March 31 is the birthday of the history-making Latino activist and farm worker César Chávez. Chávez spent decades working to protect both the earth and workers from toxic pesticides.
Chávez, founder of the United Farm Workers, was one of the first leaders to speak out for justice for such workers, a group that had long been without protection or benefits. Thanks to his leadership, the lives of thousands of farm workers were improved and communities made safer.Through his movement, Chávez linked people and the environment, teaching us that we all have a right to live in a healthy and safe environment - no matter who we are or where we were born. The work of Chávez and members of the environmental movement resulted in passage of landmark laws that protect our air, water, land and - most importantly - people.
To honor his birthday and his legacy, I encourage everyone to support the creation of a national holiday to honor Chávez. His courageous life has inspired many to continue the fight for environmental justice, so our children and families have a stronger, healthier future. Chávez' legacy, like that of Dr. Martin Luther King, Jr., continues to educate, inspire and empower people from all walks of life, and should be celebrated through the establishment of a federally recognized César E. Chávez National Holiday.
Another way to honor Chávez is to support recent federal lands legislation. The César E. Chávez Study Act would authorize the U.S. Department of the Interior to study significant lands in Chávez's life and work with the Farm Workers movement for inclusion into the National Park System. Despite the close connection between Latinos and the environment, there is not currently a single park unit dedicated to a Latino. You can support this bill by contacting your legislators.

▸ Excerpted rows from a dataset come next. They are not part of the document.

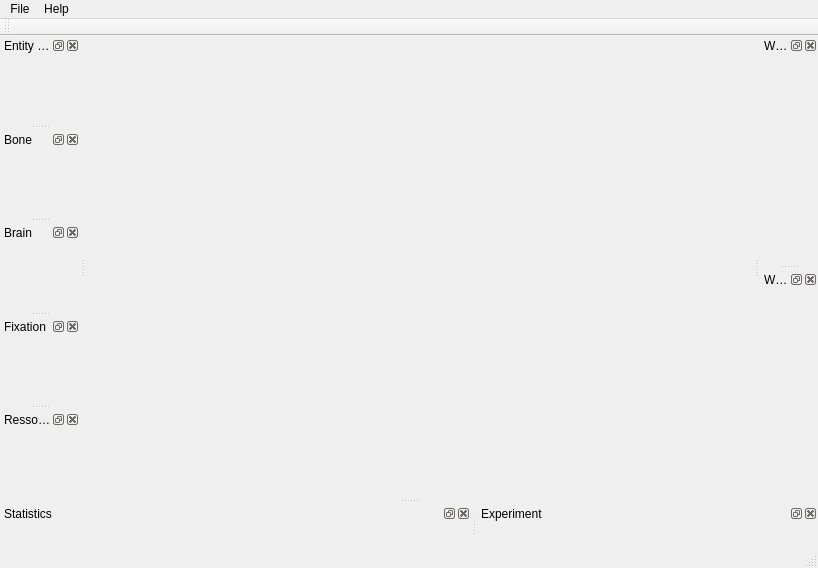
First picture: the form in src/genelab/apps/genelab/creatureviewer/ui/creatureviewerwindow.ui, repository GeneCraft/GeneCraft-Project, before the edit.
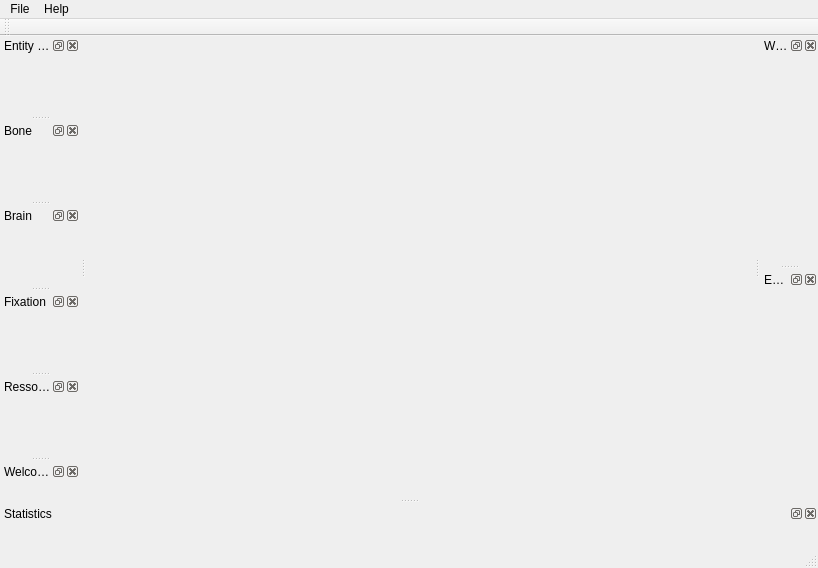
Second picture: the form after the edit. Icons and pictures are not drawn.

Commit message: * organisation des widgets

```diff
--- a/src/genelab/apps/genelab/creatureviewer/ui/creatureviewerwindow.ui
+++ b/src/genelab/apps/genelab/creatureviewer/ui/creatureviewerwindow.ui
@@ -205,7 +205,7 @@
     <string>Experiment</string>
    </property>
    <attribute name="dockWidgetArea">
-    <number>8</number>
+    <number>2</number>
    </attribute>
    <widget class="QWidget" name="dockWidgetContents_5"/>
   </widget>
@@ -220,7 +220,7 @@
     <string>Welcome</string>
    </property>
    <attribute name="dockWidgetArea">
-    <number>2</number>
+    <number>1</number>
    </attribute>
    <widget class="QWidget" name="dockWidgetContents_6"/>
   </widget>
```
The commit also changes 2 other files.
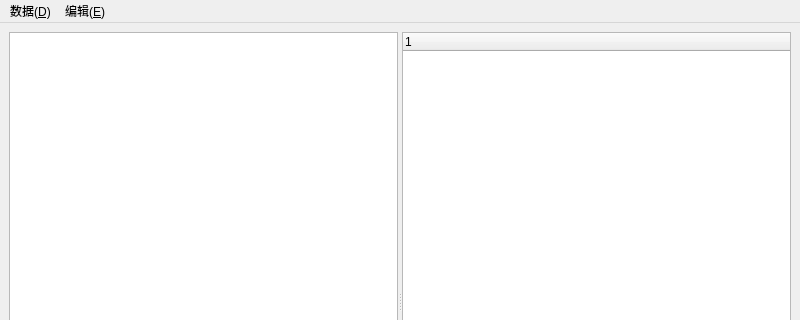
Above: src/ui/mainwindow.ui from godcctv/DatabaseKnowledgeGraph before the change; both pictures show x 0 to 800 and y 0 to 320 of the 800 by 600 pixel window. Below: the same form after it.
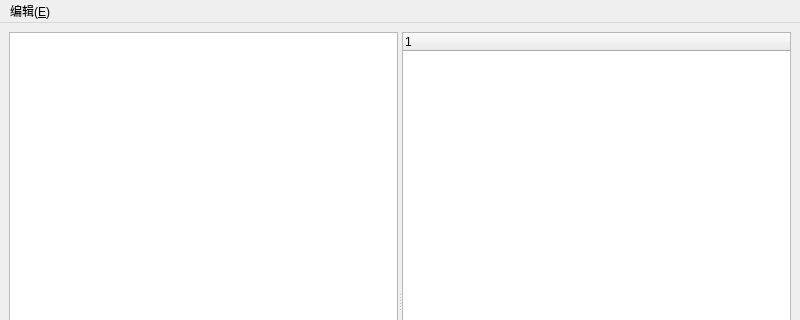
That is the form after the change.

Commit message: 清理了项目内部的导入和导出逻辑

```diff
--- a/src/ui/mainwindow.ui
+++ b/src/ui/mainwindow.ui
@@ -41,13 +41,6 @@
                     <height>28</height>
                 </rect>
             </property>
-            <widget class="QMenu" name="menu_F">
-                <property name="title">
-                    <string>数据(&amp;D)</string>
-                </property>
-                <addaction name="actionImportData"/>
-                <addaction name="actionExportData"/>
-            </widget>
             <widget class="QMenu" name="menu_E">
                 <property name="title">
                     <string>编辑(&amp;E)</string>
@@ -58,7 +51,6 @@
                 <addaction name="action_6"/>
                 <addaction name="action_7"/>
             </widget>
-            <addaction name="menu_F"/>
             <addaction name="menu_E"/>
         </widget>
         <widget class="QStatusBar" name="statusbar"/>
```
Left out of the diff: 18 changed lines with no effect on the pictures. The commit also changes 2 other files.
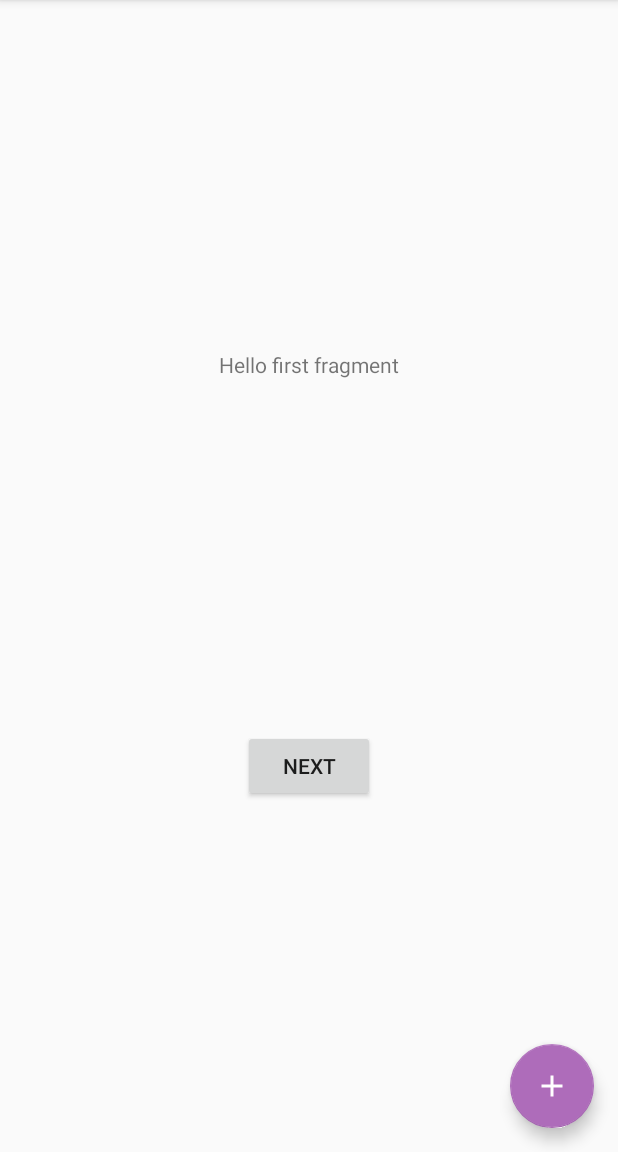
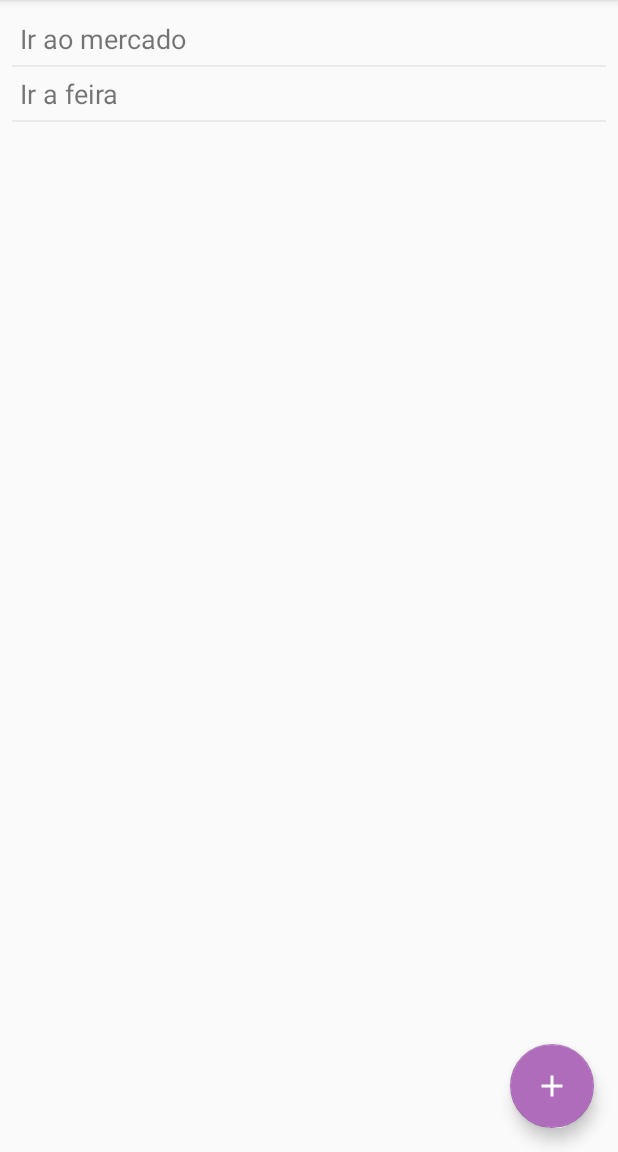
Before and after one commit to dcaahub/Android, an Android app: the screen it shows after launch (MainActivity), on a phone screen of 412 x 824 dp, the part 84-1236 px from its top. Run offline under Robolectric (Android 15) with nearby library versions, the phone set to English and light mode, and no system bars.

Commit message:
Adicionando RecycerView

```diff
--- a/ListadeTarefas/app/src/main/AndroidManifest.xml
+++ b/ListadeTarefas/app/src/main/AndroidManifest.xml
@@ -9,9 +9,9 @@
         android:roundIcon="@mipmap/ic_launcher_round"
         android:supportsRtl="true"
         android:theme="@style/AppTheme">
-        <activity android:name=".AdicionarTarefaActivity"></activity>
+        <activity android:name=".activity.AdicionarTarefaActivity"></activity>
         <activity
-            android:name=".MainActivity"
+            android:name=".activity.MainActivity"
             android:label="@string/app_name"
             android:theme="@style/AppTheme.NoActionBar">
             <intent-filter>
--- a/ListadeTarefas/app/src/main/java/com/example/listadetarefas/FirstFragment.java
+++ /dev/null
@@ -1,34 +0,0 @@
-package com.example.listadetarefas;
-
-import android.os.Bundle;
-import android.view.LayoutInflater;
-import android.view.View;
-import android.view.ViewGroup;
-
-import androidx.annotation.NonNull;
-import androidx.fragment.app.Fragment;
-import androidx.navigation.fragment.NavHostFragment;
-
-public class FirstFragment extends Fragment {
-
-    @Override
-    public View onCreateView(
-            LayoutInflater inflater, ViewGroup container,
-            Bundle savedInstanceState
-    ) {
-        // Inflate the layout for this fragment
-        return inflater.inflate(R.layout.fragment_first, container, false);
-    }
-
-    public void onViewCreated(@NonNull View view, Bundle savedInstanceState) {
-        super.onViewCreated(view, savedInstanceState);
-
-        view.findViewById(R.id.button_first).setOnClickListener(new View.OnClickListener() {
-            @Override
-            public void onClick(View view) {
-                NavHostFragment.findNavController(FirstFragment.this)
-                        .navigate(R.id.action_FirstFragment_to_SecondFragment);
-            }
-        });
-    }
-}
--- a/ListadeTarefas/app/src/main/java/com/example/listadetarefas/AdicionarTarefaActivity.java
+++ b/ListadeTarefas/app/src/main/java/com/example/listadetarefas/activity/AdicionarTarefaActivity.java
@@ -1,8 +1,10 @@
-package com.example.listadetarefas;
+package com.example.listadetarefas.activity;
 
 import androidx.appcompat.app.AppCompatActivity;
 
 import android.os.Bundle;
+
+import com.example.listadetarefas.R;
 
 public class AdicionarTarefaActivity extends AppCompatActivity {
 
--- a/ListadeTarefas/app/src/main/java/com/example/listadetarefas/MainActivity.java
+++ b/ListadeTarefas/app/src/main/java/com/example/listadetarefas/activity/MainActivity.java
@@ -1,20 +1,32 @@
-package com.example.listadetarefas;
+package com.example.listadetarefas.activity;
 
 import android.content.Intent;
 import android.os.Bundle;
 
+import com.example.listadetarefas.R;
+import com.example.listadetarefas.adapter.TarefaAdapter;
+import com.example.listadetarefas.model.Tarefa;
 import com.google.android.material.floatingactionbutton.FloatingActionButton;
-import com.google.android.material.snackbar.Snackbar;
 
 import androidx.appcompat.app.AppCompatActivity;
 import androidx.appcompat.widget.Toolbar;
+import androidx.recyclerview.widget.DividerItemDecoration;
+import androidx.recyclerview.widget.LinearLayoutManager;
+import androidx.recyclerview.widget.RecyclerView;
 
 import android.view.View;
 
 import android.view.Menu;
 import android.view.MenuItem;
+import android.widget.LinearLayout;
+
+import java.util.ArrayList;
+import java.util.List;
 
 public class MainActivity extends AppCompatActivity {
+    private RecyclerView recyclerView;
+    private TarefaAdapter tarefaAdapter;
+    private List<Tarefa> listaTarefas = new ArrayList<>();
 
     @Override
     protected void onCreate(Bundle savedInstanceState) {
@@ -22,6 +34,10 @@ public class MainActivity extends AppCompatActivity {
         setContentView(R.layout.activity_main);
         Toolbar toolbar = findViewById(R.id.toolbar);
         setSupportActionBar(toolbar);
+
+        //Configurar recycler
+        recyclerView = findViewById(R.id.recyclerView);
+
 
         FloatingActionButton fab = findViewById(R.id.fab);
         fab.setOnClickListener(new View.OnClickListener() {
@@ -31,6 +47,34 @@ public class MainActivity extends AppCompatActivity {
                 startActivity(intent);
             }
         });
+    }
+
+    public void carregarListaDeTarefas(){
+        //Listar Tarefas
+        Tarefa tarefa1 = new Tarefa();
+        tarefa1.setNomeTarefa("Ir ao mercado");
+        listaTarefas.add(tarefa1);
+        Tarefa tarefa2 = new Tarefa();
+        tarefa2.setNomeTarefa("Ir a feira");
+        listaTarefas.add(tarefa2);
+
+        /*Exibe lista de tarefas no RecyclerView*/
+
+
+        //configurar adapter
+        tarefaAdapter = new TarefaAdapter(listaTarefas);
+        //configurar RecyclerView
+        RecyclerView.LayoutManager layoutManager = new LinearLayoutManager(getApplicationContext());
+        recyclerView.setLayoutManager(layoutManager);
+        recyclerView.setHasFixedSize(true);
+        recyclerView.addItemDecoration(new DividerItemDecoration(getApplicationContext(), LinearLayout.VERTICAL));
+        recyclerView.setAdapter(tarefaAdapter);
+    }
+
+    @Override
+    protected void onStart() {
+        carregarListaDeTarefas();
+        super.onStart();
     }
 
     @Override
--- /dev/null
+++ b/ListadeTarefas/app/src/main/java/com/example/listadetarefas/adapter/TarefaAdapter.java
@@ -0,0 +1,50 @@
+package com.example.listadetarefas.adapter;
+
+import android.view.LayoutInflater;
+import android.view.View;
+import android.view.ViewGroup;
+import android.widget.TextView;
+
+import androidx.annotation.NonNull;
+import androidx.recyclerview.widget.RecyclerView;
+
+import com.example.listadetarefas.R;
+import com.example.listadetarefas.model.Tarefa;
+
+import java.util.List;
+
+public class TarefaAdapter extends RecyclerView.Adapter<TarefaAdapter.MyViewHolder> {
+    private List<Tarefa> listaTarefa;
+
+    public TarefaAdapter(List<Tarefa> lista) {
+        this.listaTarefa = lista;
+    }
+
+    @NonNull
+    @Override
+    public MyViewHolder onCreateViewHolder(@NonNull ViewGroup parent, int viewType) {
+        View itemLista = LayoutInflater.from(parent.getContext()).inflate(R.layout.lista_tarefa_adapter, parent, false);
+        return new MyViewHolder(itemLista);
+    }
+
+    @Override
+    public void onBindViewHolder(@NonNull MyViewHolder holder, int position) {
+        Tarefa tarefa = listaTarefa.get(position);
+        holder.tarefa.setText(tarefa.getNomeTarefa());
+
+    }
+
+    @Override
+    public int getItemCount() {
+        return this.listaTarefa.size();
+    }
+
+    public class MyViewHolder extends RecyclerView.ViewHolder{
+        TextView tarefa;
+
+        public MyViewHolder(@NonNull View itemView) {
+            super(itemView);
+            tarefa = itemView.findViewById(R.id.textTarefa);
+        }
+    }
+}
--- /dev/null
+++ b/ListadeTarefas/app/src/main/java/com/example/listadetarefas/model/Tarefa.java
@@ -0,0 +1,24 @@
+package com.example.listadetarefas.model;
+
+import java.io.Serializable;
+
+public class Tarefa  implements Serializable {
+    private Long id;
+    private String nomeTarefa;
+
+    public Long getId() {
+        return id;
+    }
+
+    public void setId(Long id) {
+        this.id = id;
+    }
+
+    public String getNomeTarefa() {
+        return nomeTarefa;
+    }
+
+    public void setNomeTarefa(String nomeTarefa) {
+        this.nomeTarefa = nomeTarefa;
+    }
+}
--- a/ListadeTarefas/app/src/main/res/layout/activity_adicionar_tarefa.xml
+++ b/ListadeTarefas/app/src/main/res/layout/activity_adicionar_tarefa.xml
@@ -4,7 +4,7 @@
     xmlns:tools="http://schemas.android.com/tools"
     android:layout_width="match_parent"
     android:layout_height="match_parent"
-    tools:context=".AdicionarTarefaActivity">
+    tools:context=".activity.AdicionarTarefaActivity">
 
     <com.google.android.material.textfield.TextInputLayout
         android:layout_width="0dp"
--- a/ListadeTarefas/app/src/main/res/layout/activity_main.xml
+++ b/ListadeTarefas/app/src/main/res/layout/activity_main.xml
@@ -4,7 +4,7 @@
     xmlns:tools="http://schemas.android.com/tools"
     android:layout_width="match_parent"
     android:layout_height="match_parent"
-    tools:context=".MainActivity">
+    tools:context=".activity.MainActivity">
 
     <com.google.android.material.appbar.AppBarLayout
         android:layout_width="match_parent"
--- a/ListadeTarefas/app/src/main/res/layout/content_main.xml
+++ b/ListadeTarefas/app/src/main/res/layout/content_main.xml
@@ -1,19 +1,23 @@
 <?xml version="1.0" encoding="utf-8"?>
 <androidx.constraintlayout.widget.ConstraintLayout xmlns:android="http://schemas.android.com/apk/res/android"
     xmlns:app="http://schemas.android.com/apk/res-auto"
+    xmlns:tools="http://schemas.android.com/tools"
     android:layout_width="match_parent"
     android:layout_height="match_parent"
     app:layout_behavior="@string/appbar_scrolling_view_behavior">
 
-    <fragment
-        android:id="@+id/nav_host_fragment"
-        android:name="androidx.navigation.fragment.NavHostFragment"
+    <androidx.recyclerview.widget.RecyclerView
+        android:id="@+id/recyclerView"
         android:layout_width="0dp"
         android:layout_height="0dp"
-        app:defaultNavHost="true"
+        android:layout_marginStart="8dp"
+        android:layout_marginLeft="8dp"
+        android:layout_marginTop="8dp"
+        android:layout_marginEnd="8dp"
+        android:layout_marginRight="8dp"
+        android:layout_marginBottom="8dp"
         app:layout_constraintBottom_toBottomOf="parent"
-        app:layout_constraintLeft_toLeftOf="parent"
-        app:layout_constraintRight_toRightOf="parent"
-        app:layout_constraintTop_toTopOf="parent"
-        app:navGraph="@navigation/nav_graph" />
+        app:layout_constraintEnd_toEndOf="parent"
+        app:layout_constraintStart_toStartOf="parent"
+        app:layout_constraintTop_toTopOf="parent" />
 </androidx.constraintlayout.widget.ConstraintLayout>
--- a/ListadeTarefas/app/src/main/res/layout/fragment_first.xml
+++ /dev/null
@@ -1,28 +0,0 @@
-<?xml version="1.0" encoding="utf-8"?>
-<androidx.constraintlayout.widget.ConstraintLayout xmlns:android="http://schemas.android.com/apk/res/android"
-    xmlns:app="http://schemas.android.com/apk/res-auto"
-    xmlns:tools="http://schemas.android.com/tools"
-    android:layout_width="match_parent"
-    android:layout_height="match_parent"
-    tools:context=".FirstFragment">
-
-    <TextView
-        android:id="@+id/textview_first"
-        android:layout_width="wrap_content"
-        android:layout_height="wrap_content"
-        android:text="@string/hello_first_fragment"
-        app:layout_constraintBottom_toTopOf="@id/button_first"
-        app:layout_constraintEnd_toEndOf="parent"
-        app:layout_constraintStart_toStartOf="parent"
-        app:layout_constraintTop_toTopOf="parent" />
-
-    <Button
-        android:id="@+id/button_first"
-        android:layout_width="wrap_content"
-        android:layout_height="wrap_content"
-        android:text="@string/next"
-        app:layout_constraintBottom_toBottomOf="parent"
-        app:layout_constraintEnd_toEndOf="parent"
-        app:layout_constraintStart_toStartOf="parent"
-        app:layout_constraintTop_toBottomOf="@id/textview_first" />
-</androidx.constraintlayout.widget.ConstraintLayout>
--- /dev/null
+++ b/ListadeTarefas/app/src/main/res/layout/lista_tarefa_adapter.xml
@@ -0,0 +1,14 @@
+<?xml version="1.0" encoding="utf-8"?>
+<LinearLayout xmlns:android="http://schemas.android.com/apk/res/android"
+    android:layout_width="match_parent"
+    android:layout_height="wrap_content"
+    android:orientation="vertical">
+
+    <TextView
+        android:id="@+id/textTarefa"
+        android:layout_width="match_parent"
+        android:layout_height="wrap_content"
+        android:padding="5dp"
+        android:text="Estudar Android"
+        android:textSize="18sp" />
+</LinearLayout>
--- a/ListadeTarefas/app/src/main/res/menu/menu_main.xml
+++ b/ListadeTarefas/app/src/main/res/menu/menu_main.xml
@@ -1,7 +1,7 @@
 <menu xmlns:android="http://schemas.android.com/apk/res/android"
     xmlns:app="http://schemas.android.com/apk/res-auto"
     xmlns:tools="http://schemas.android.com/tools"
-    tools:context="com.example.listadetarefas.MainActivity">
+    tools:context="com.example.listadetarefas.activity.MainActivity">
     <item
         android:id="@+id/action_settings"
         android:orderInCategory="100"
```
Also changed, not shown: ListadeTarefas/app/src/main/java/com/example/listadetarefas/SecondFragment.java (deleted, +0 -34 lines), ListadeTarefas/app/src/main/res/layout/fragment_second.xml (deleted, +0 -27 lines).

Isabel Long, the Sierra Club's Associate Representative for Latino Partnerships, hopes everyone recognizes the great contributions Chávez made during his life. "I want to highlight the exemplary life of the Latino leader, César Chávez," said Long. "He was a leader who, through nonviolent protest, demanded justice for the forgotten workers of our society, the farm workers, and as an environmentalist, called us to protect our 'sacred trust' - the earth."